Administrative Costs. Analysts differ over whether administrative costs would be lower under a government-run health program. Given that the changes will have only marginal effects on the overall cost of the program, we did not attempt to estimate them.
One recent study compared the health spending of Medicare enrollees covered by traditional Medicare (public plan) with those in Medicare Advantage (private plans) and found that, after adjusting for possible differences between the two groups, total spending for the Medicare Advantage group was 9 percent to 25 percent lower than that for the traditional Medicare group. The study found that the difference “primarily reflects lower utilization of services rather than lower payments for the same services.” That suggests that eliminating the administrative costs associated with private plans managing utilization and encouraging the substitution of less expensive care could actually result in a net increase in total costs under the envisioned government-run health program.
In contrast, three studies that estimated the cost of Medicare for All concluded that administrative costs could be as low as 6 percent of total program costs. One of those studies quantified that, under the assumption that the new program operated with administrative costs at the 6 percent level, the projection of $4,091 billion in total national health spending in 2020 would be reduced by $74 billion. Similarly, a 2013 analysis of the Vermont single-payer proposal projected that administrative costs would account for 7 percent of total costs for that program. Also, a 2018 analysis of a proposed single-payer program for New York projected that administrative costs would be 6 percent of total cost, in part based on that study’s finding that administrative costs currently account for 7 percent of New York Medicaid program expenditures.
Reduced Pharmaceutical Spending. Both the House and Senate bills would have the government negotiate the prices it pays for prescription drugs, “promote the use of generic medications,” and establish a drug formulary. Given that generics now account for about 90 percent of prescriptions, but just 23 percent of total drug spending, any savings would have to come predominantly from reduced spending on newer medicines that still have market exclusivity. Even so, total spending on pharmaceuticals accounts for only about 10 percent of total personal health spending, meaning that there is limited scope for savings in this area. One study estimated $54 billion in savings in 2020 from system-wide reductions in prescription drug payments, but the author of the study noted that his estimate is based on an “aggressive assumption” that almost all current brand-name prescriptions would be filled with generics at an average price reduction of 80 percent. Thus, such estimates are highly uncertain and it is hard to envision how payment reductions at, or even near, that level could be achieved without effectively eliminating incentives for the development of new drugs in the process.
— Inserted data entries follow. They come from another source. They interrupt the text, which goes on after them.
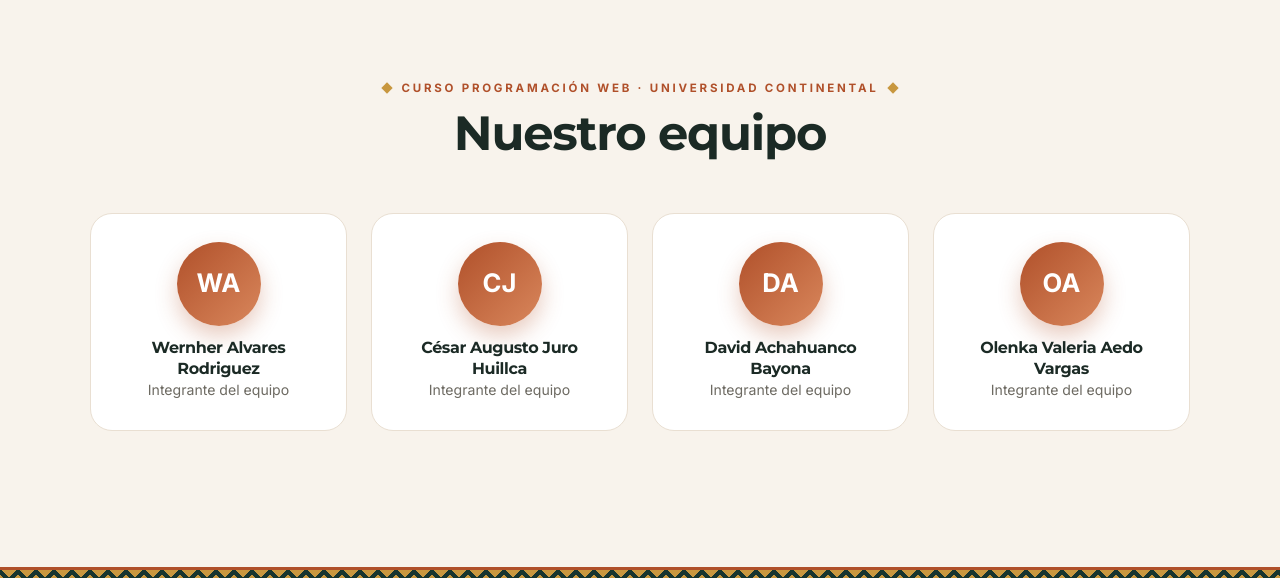
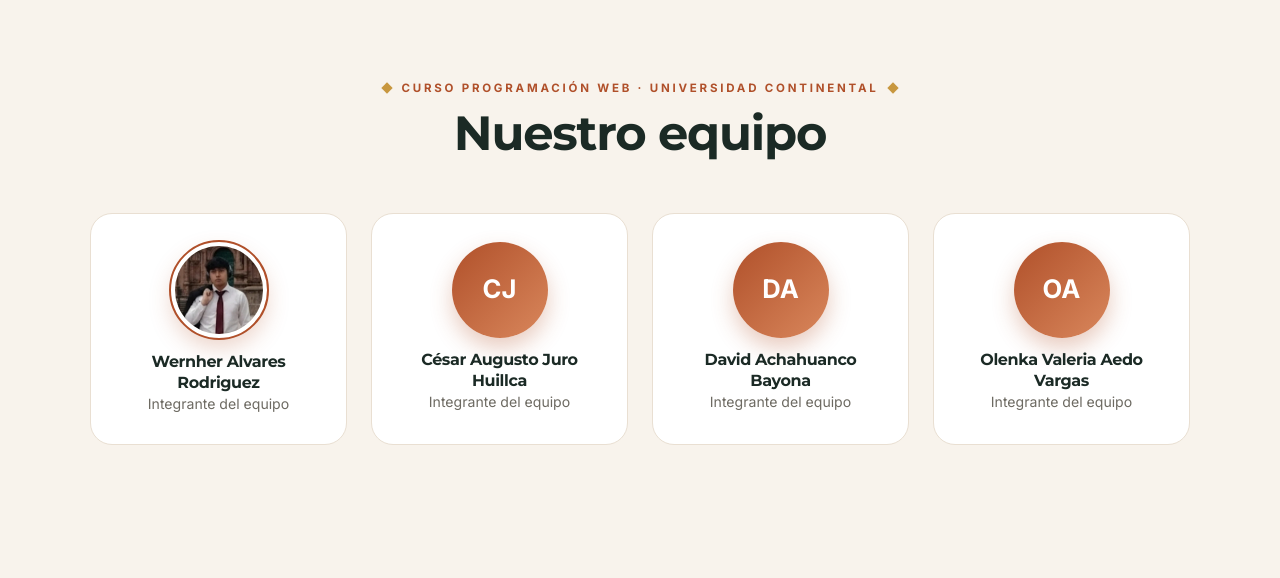
Before and after one commit to Narueer/tampu-app, a Laravel app: page /nosotros in a window 1280 px wide. Shown: the part 1282-1860 px from the top of the page. Run offline with Laravel 12, Linux system fonts and the light colour scheme.

Commit message:
Fotos del equipo en Nosotros

```diff
--- a/public/css/tema.css
+++ b/public/css/tema.css
@@ -2988,3 +2988,16 @@ input[type="file"]:hover::file-selector-button {
 .asistente .burbuja.bot {
     white-space: pre-line;
 }
+
+/* AD. Fotos del equipo */
+.avatar-equipo { width: 96px; height: 96px; }
+.avatar-equipo.foto {
+    display: block;
+    margin: 0 auto 14px;
+    object-fit: cover;
+    border: 4px solid white;
+    outline: 2px solid var(--terracota);
+    background: var(--crema, #f6f1ea);
+    box-shadow: 0 10px 22px rgba(180, 83, 42, 0.25);
+}
+.tarjeta-equipo:hover .avatar-equipo.foto { outline-color: var(--dorado, #c8963e); }
--- a/resources/views/nosotros.blade.php
+++ b/resources/views/nosotros.blade.php
@@ -63,11 +63,15 @@
                 <h2>Nuestro equipo</h2>
             </div>
             <div class="row g-4">
-                @foreach (['Wernher Alvares Rodriguez', 'César Augusto Juro Huillca', 'David Achahuanco Bayona', 'Olenka Valeria Aedo Vargas'] as $nombre)
+                @foreach (['wernher' => 'Wernher Alvares Rodriguez', 'cesar' => 'César Augusto Juro Huillca', 'david' => 'David Achahuanco Bayona', 'olenka' => 'Olenka Valeria Aedo Vargas'] as $foto => $nombre)
                     @php($partes = explode(' ', $nombre))
                     <div class="col-6 col-lg-3 revelar">
                         <div class="tarjeta-equipo">
-                            <span class="avatar-equipo">{{ mb_substr($partes[0], 0, 1) }}{{ mb_substr($partes[count($partes) - 2], 0, 1) }}</span>
+                            @if (file_exists(public_path("img/equipo/{$foto}.webp")))
+                                <img class="avatar-equipo foto" src="{{ asset("img/equipo/{$foto}.webp") }}" alt="Foto de {{ $nombre }}" loading="lazy" width="96" height="96">
+                            @else
+                                <span class="avatar-equipo">{{ mb_substr($partes[0], 0, 1) }}{{ mb_substr($partes[count($partes) - 2], 0, 1) }}</span>
+                            @endif
                             <h3>{{ $nombre }}</h3>
                             <p>Integrante del equipo</p>
                         </div>
```
Also changed, not shown: public/img/equipo/wernher.webp (added).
Increased Social Security Payments. The conversion of tax-free employer coverage into taxable wages would increase the “average indexed monthly earnings” (used to calculate a worker’s Social Security benefits) of most of the workers receiving wage increases. That would make many of those workers eligible for higher-benefit payments when they retire, which would have a secondary effect on the federal budget of increasing Social Security’s future obligations.
Edmund F. Haislmaier is Preston A. Wells Jr. Senior Research Fellow in Domestic Policy Studies, of the Institute for Family, Community, and Opportunity, at The Heritage Foundation. Jamie Bryan Hall is Research Fellow in Quantitative Analysis in Domestic Policy Studies.